            In this case not only is the judgment which is being sought to be enforced the subject of an application but the sale is also the subject of another application. If eviction is granted and the applicants succeed in having the application set aside, restoration of the applicant’s occupation will be difficult as it will require fresh proceedings to be instituted. On the other hand, if the application for rescission of judgment fails the respondent can always proceed with execution. I have taken note of the fact that the judgment which is being sought to be enforced through eviction of the applicants was granted on 6 August 2019. The respondent did not seek to enforce it until more than a year later in September 2020. There is therefore no greater prejudice which can be occasioned now than what has obtained in the thirteen months that the respondent sat on the judgment and writ of execution instead of enforcing them. In the circumstances of this case, therefore, it is clear to me that real and substantial justice demands that execution be stayed pending determination of the application filed in case No. HC 4936/20.

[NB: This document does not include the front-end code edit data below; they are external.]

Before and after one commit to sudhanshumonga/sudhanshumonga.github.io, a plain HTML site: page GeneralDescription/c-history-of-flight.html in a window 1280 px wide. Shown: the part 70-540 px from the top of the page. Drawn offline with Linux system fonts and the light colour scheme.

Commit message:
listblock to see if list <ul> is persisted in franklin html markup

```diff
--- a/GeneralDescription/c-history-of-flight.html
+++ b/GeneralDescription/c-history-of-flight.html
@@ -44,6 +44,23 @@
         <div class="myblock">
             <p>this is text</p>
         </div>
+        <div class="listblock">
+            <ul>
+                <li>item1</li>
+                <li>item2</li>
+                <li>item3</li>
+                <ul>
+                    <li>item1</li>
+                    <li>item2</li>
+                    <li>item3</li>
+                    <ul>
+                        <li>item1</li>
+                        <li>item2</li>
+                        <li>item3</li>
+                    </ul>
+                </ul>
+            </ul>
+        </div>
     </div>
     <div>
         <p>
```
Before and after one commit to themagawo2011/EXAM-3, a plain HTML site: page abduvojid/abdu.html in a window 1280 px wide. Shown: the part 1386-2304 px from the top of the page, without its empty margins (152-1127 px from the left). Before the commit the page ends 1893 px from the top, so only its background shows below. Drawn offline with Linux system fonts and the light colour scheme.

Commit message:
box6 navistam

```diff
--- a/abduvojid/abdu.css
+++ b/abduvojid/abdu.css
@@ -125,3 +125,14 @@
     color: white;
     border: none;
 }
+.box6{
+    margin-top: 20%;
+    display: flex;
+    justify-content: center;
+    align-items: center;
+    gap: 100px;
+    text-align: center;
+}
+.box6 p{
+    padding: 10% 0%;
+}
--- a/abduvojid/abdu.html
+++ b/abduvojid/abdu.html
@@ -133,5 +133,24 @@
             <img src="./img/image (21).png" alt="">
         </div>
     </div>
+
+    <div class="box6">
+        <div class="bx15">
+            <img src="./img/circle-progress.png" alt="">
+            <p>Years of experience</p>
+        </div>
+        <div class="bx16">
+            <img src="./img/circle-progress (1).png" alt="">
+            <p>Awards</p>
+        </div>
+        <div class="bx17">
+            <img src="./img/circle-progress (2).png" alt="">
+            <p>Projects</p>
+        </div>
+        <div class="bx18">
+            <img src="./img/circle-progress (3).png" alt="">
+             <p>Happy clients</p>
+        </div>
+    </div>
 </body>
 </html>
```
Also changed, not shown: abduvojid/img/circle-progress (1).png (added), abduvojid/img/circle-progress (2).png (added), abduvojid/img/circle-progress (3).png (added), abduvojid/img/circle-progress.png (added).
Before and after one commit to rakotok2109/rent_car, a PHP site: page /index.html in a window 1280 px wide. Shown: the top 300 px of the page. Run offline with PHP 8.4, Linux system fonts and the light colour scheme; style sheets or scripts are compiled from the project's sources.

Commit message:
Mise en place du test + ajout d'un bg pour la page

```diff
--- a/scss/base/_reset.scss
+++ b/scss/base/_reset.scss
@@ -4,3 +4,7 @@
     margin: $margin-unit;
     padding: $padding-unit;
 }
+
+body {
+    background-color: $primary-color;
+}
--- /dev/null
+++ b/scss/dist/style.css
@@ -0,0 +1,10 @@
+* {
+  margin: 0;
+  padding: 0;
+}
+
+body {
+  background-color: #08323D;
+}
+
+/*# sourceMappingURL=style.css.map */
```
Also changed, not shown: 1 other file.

            In the result, the provisional order is granted in terms of the draft thereof.

 

Lawman Law Chambers, applicant’s legal practitioners

Koto & Company, respondent’s legal practitioners